> Working data:
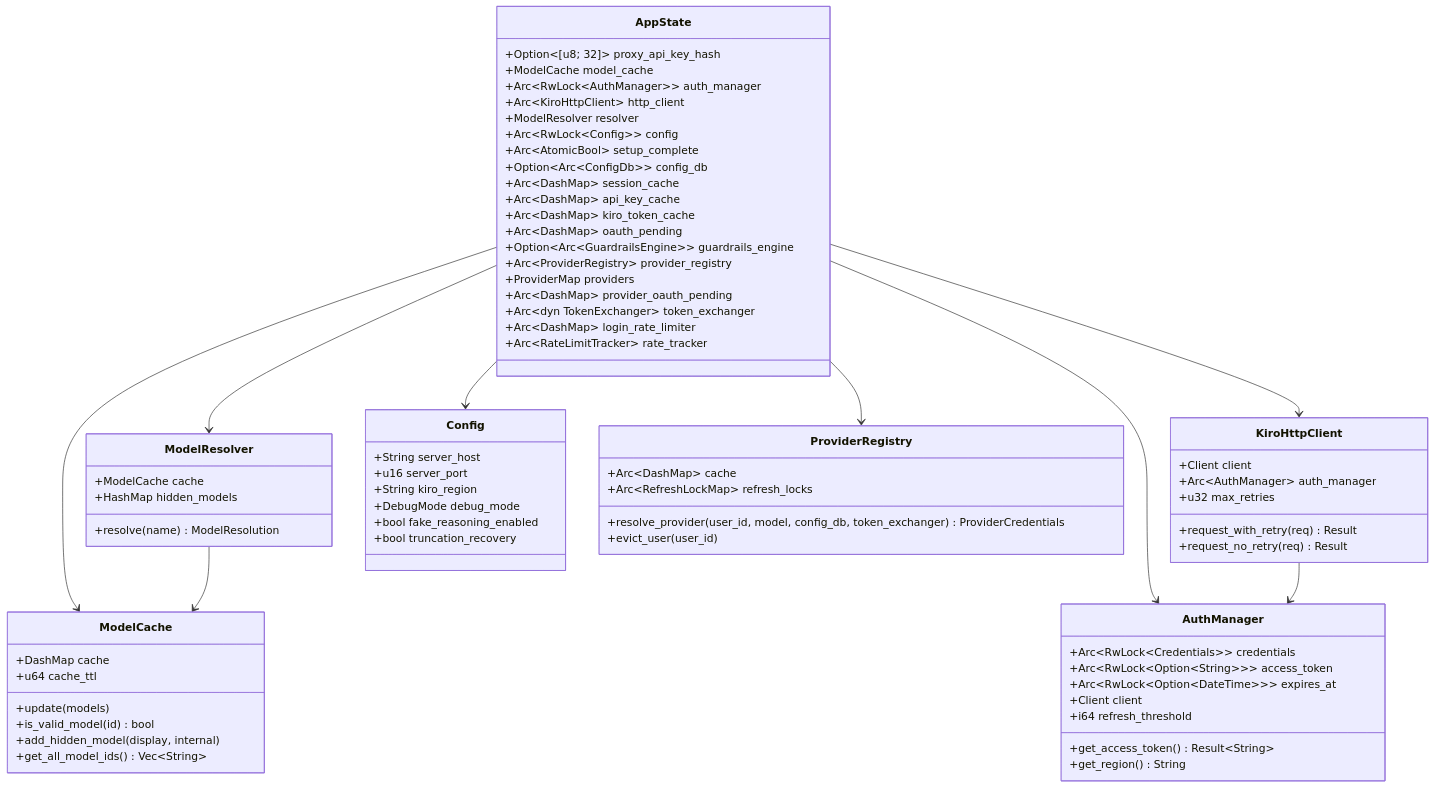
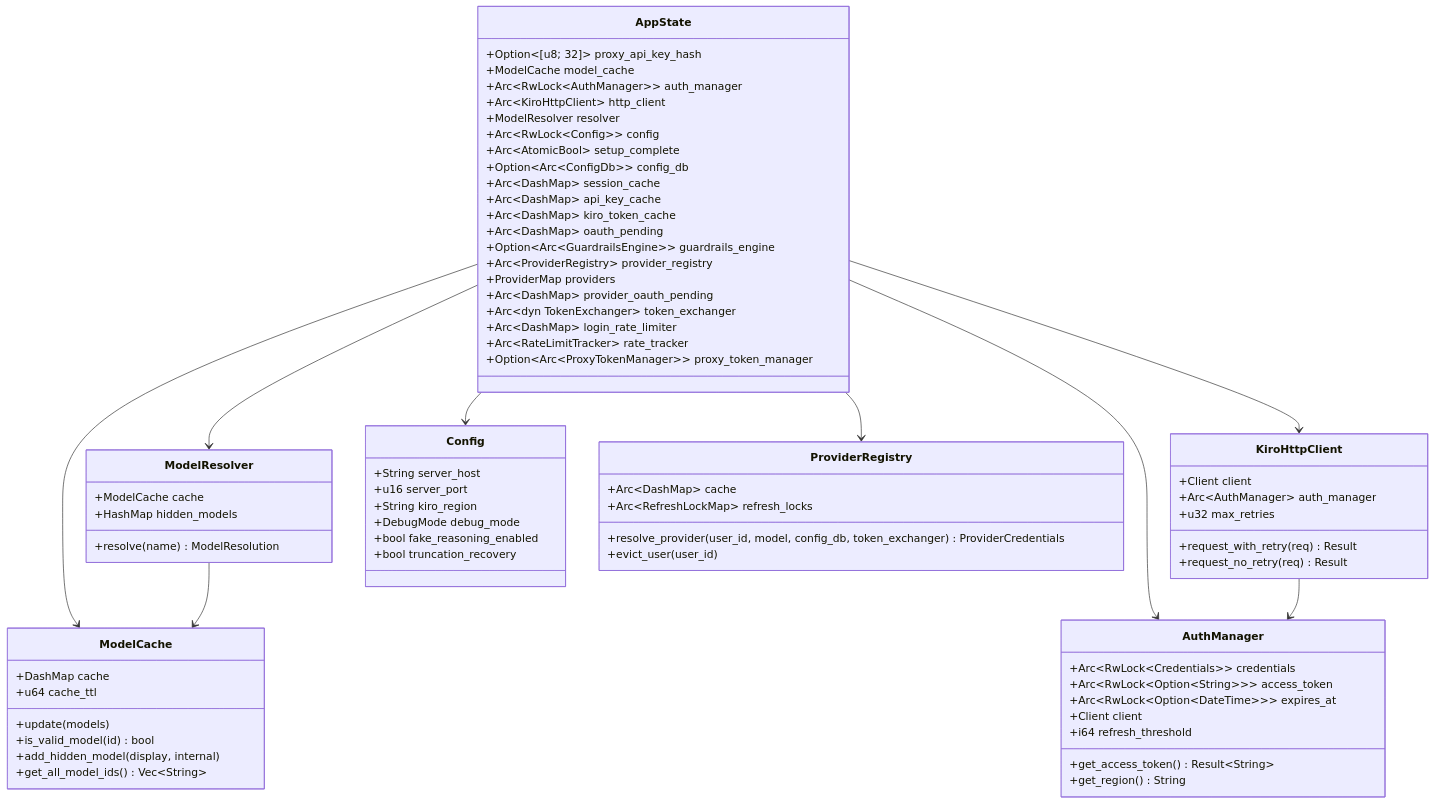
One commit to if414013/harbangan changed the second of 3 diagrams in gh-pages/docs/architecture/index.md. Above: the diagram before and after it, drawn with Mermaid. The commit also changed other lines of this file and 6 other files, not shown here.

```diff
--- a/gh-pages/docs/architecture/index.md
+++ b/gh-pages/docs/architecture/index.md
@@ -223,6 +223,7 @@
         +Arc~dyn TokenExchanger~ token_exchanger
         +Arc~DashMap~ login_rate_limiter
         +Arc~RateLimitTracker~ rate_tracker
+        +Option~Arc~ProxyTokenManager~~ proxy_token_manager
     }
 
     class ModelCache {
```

--

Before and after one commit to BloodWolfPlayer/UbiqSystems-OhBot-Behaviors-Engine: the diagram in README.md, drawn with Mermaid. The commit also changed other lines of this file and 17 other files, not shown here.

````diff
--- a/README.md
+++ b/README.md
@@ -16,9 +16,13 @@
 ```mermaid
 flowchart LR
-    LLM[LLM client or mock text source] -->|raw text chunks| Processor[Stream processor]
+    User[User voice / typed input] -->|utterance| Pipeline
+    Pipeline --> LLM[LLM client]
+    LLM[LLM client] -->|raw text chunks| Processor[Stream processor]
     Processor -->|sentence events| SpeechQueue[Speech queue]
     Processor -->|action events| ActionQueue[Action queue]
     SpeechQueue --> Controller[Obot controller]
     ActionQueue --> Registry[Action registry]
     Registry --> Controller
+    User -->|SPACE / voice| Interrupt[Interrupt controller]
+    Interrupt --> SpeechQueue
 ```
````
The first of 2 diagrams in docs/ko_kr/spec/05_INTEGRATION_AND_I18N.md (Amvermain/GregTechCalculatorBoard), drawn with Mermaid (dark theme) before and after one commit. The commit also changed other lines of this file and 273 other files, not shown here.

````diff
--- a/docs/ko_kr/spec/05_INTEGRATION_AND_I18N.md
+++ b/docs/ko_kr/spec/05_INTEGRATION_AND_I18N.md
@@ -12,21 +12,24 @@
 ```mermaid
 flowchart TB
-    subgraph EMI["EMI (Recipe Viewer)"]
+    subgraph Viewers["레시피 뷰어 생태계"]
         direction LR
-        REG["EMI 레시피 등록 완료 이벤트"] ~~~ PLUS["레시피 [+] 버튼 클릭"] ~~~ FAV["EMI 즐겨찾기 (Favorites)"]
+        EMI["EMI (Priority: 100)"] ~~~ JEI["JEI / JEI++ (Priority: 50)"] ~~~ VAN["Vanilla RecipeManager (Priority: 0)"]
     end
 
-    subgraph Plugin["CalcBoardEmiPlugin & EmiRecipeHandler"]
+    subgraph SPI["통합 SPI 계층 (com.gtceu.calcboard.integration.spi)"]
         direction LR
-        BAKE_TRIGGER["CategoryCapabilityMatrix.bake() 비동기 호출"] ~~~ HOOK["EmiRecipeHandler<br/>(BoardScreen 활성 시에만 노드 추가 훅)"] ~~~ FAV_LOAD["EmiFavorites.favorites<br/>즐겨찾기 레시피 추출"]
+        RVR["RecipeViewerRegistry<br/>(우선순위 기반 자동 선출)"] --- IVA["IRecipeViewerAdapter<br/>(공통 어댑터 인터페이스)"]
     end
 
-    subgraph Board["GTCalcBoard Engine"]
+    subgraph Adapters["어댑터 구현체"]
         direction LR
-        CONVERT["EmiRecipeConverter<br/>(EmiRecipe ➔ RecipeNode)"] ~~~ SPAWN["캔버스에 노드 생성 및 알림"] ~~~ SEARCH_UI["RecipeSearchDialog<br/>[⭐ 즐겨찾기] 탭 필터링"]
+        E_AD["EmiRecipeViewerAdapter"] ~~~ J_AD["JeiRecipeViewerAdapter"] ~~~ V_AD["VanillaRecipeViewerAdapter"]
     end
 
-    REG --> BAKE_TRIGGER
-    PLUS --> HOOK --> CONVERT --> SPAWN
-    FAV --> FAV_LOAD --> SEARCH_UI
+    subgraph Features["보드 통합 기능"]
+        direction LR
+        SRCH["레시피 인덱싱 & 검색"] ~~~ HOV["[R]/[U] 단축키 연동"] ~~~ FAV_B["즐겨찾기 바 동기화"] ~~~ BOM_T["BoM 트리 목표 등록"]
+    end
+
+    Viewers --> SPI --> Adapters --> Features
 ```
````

> Aim of the exercise:
Go through the material above, and wherever a line holds the word "즐겨찾기", copy it.

> Response area:
-        REG["EMI 레시피 등록 완료 이벤트"] ~~~ PLUS["레시피 [+] 버튼 클릭"] ~~~ FAV["EMI 즐겨찾기 (Favorites)"]
-        BAKE_TRIGGER["CategoryCapabilityMatrix.bake() 비동기 호출"] ~~~ HOOK["EmiRecipeHandler<br/>(BoardScreen 활성 시에만 노드 추가 훅)"] ~~~ FAV_LOAD["EmiFavorites.favorites<br/>즐겨찾기 레시피 추출"]
-        CONVERT["EmiRecipeConverter<br/>(EmiRecipe ➔ RecipeNode)"] ~~~ SPAWN["캔버스에 노드 생성 및 알림"] ~~~ SEARCH_UI["RecipeSearchDialog<br/>[⭐ 즐겨찾기] 탭 필터링"]
+        SRCH["레시피 인덱싱 & 검색"] ~~~ HOV["[R]/[U] 단축키 연동"] ~~~ FAV_B["즐겨찾기 바 동기화"] ~~~ BOM_T["BoM 트리 목표 등록"]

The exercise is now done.